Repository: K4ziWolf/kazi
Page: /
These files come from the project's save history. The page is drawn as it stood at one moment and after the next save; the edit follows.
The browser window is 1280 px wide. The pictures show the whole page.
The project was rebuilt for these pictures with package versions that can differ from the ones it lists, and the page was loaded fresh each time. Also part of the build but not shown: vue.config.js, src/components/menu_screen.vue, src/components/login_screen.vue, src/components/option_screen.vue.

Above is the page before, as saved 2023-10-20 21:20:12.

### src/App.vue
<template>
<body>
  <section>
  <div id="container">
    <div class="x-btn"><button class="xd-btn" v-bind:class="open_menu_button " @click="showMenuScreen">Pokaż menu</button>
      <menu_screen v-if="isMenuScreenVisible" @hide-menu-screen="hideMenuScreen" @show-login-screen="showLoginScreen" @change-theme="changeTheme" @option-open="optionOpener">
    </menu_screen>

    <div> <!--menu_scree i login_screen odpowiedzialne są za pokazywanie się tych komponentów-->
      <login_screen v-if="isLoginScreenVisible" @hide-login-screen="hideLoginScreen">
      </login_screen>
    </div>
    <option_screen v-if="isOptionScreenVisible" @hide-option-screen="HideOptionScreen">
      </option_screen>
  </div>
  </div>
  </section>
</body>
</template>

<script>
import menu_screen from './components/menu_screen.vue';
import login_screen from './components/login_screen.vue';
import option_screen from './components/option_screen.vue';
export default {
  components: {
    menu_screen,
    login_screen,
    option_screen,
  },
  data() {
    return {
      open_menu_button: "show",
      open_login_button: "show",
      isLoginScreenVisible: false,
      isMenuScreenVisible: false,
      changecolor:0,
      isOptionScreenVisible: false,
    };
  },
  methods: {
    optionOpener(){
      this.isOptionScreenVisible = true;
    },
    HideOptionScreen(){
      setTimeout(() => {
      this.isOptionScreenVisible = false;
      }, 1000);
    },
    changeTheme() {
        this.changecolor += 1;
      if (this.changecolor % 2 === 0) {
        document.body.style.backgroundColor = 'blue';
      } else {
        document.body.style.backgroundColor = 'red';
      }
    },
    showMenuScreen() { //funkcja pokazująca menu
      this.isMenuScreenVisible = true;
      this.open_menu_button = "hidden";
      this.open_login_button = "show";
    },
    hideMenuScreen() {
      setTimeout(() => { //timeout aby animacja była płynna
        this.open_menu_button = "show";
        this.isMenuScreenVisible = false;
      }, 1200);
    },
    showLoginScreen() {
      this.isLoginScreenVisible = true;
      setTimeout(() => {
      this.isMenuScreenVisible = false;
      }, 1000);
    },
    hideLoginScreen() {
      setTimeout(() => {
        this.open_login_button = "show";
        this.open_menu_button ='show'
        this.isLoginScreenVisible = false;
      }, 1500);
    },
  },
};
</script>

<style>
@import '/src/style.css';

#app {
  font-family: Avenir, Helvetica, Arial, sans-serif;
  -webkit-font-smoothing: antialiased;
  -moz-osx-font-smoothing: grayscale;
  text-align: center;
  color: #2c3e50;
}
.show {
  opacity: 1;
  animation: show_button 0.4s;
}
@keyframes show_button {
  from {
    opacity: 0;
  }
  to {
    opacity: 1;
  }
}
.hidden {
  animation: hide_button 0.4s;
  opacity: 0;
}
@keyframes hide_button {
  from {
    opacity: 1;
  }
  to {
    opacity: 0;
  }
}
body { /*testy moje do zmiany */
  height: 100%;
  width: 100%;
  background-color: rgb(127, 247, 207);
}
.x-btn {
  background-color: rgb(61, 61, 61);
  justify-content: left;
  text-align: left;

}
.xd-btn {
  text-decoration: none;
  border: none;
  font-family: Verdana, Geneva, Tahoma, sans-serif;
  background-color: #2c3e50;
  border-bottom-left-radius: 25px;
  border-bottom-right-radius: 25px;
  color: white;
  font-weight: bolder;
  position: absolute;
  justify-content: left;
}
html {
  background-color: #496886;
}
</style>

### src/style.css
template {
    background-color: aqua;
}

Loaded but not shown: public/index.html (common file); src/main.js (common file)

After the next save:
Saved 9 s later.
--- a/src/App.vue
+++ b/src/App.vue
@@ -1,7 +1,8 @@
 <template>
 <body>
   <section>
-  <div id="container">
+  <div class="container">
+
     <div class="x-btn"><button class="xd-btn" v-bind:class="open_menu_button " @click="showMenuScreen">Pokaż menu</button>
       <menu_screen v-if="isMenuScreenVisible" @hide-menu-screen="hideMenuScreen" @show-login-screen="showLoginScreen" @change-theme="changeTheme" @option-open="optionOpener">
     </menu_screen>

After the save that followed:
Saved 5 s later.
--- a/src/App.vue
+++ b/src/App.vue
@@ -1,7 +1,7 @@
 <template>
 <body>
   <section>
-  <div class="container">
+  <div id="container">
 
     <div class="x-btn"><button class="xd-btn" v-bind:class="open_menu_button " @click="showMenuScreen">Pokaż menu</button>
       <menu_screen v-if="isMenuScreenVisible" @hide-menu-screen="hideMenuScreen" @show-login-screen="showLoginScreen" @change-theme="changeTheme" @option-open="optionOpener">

Exercise: Would you filter the records and copy each line that contains the word "changeTheme"?

Expected answer:
      <menu_screen v-if="isMenuScreenVisible" @hide-menu-screen="hideMenuScreen" @show-login-screen="showLoginScreen" @change-theme="changeTheme" @option-open="optionOpener">
    changeTheme() {
       <menu_screen v-if="isMenuScreenVisible" @hide-menu-screen="hideMenuScreen" @show-login-screen="showLoginScreen" @change-theme="changeTheme" @option-open="optionOpener">
       <menu_screen v-if="isMenuScreenVisible" @hide-menu-screen="hideMenuScreen" @show-login-screen="showLoginScreen" @change-theme="changeTheme" @option-open="optionOpener">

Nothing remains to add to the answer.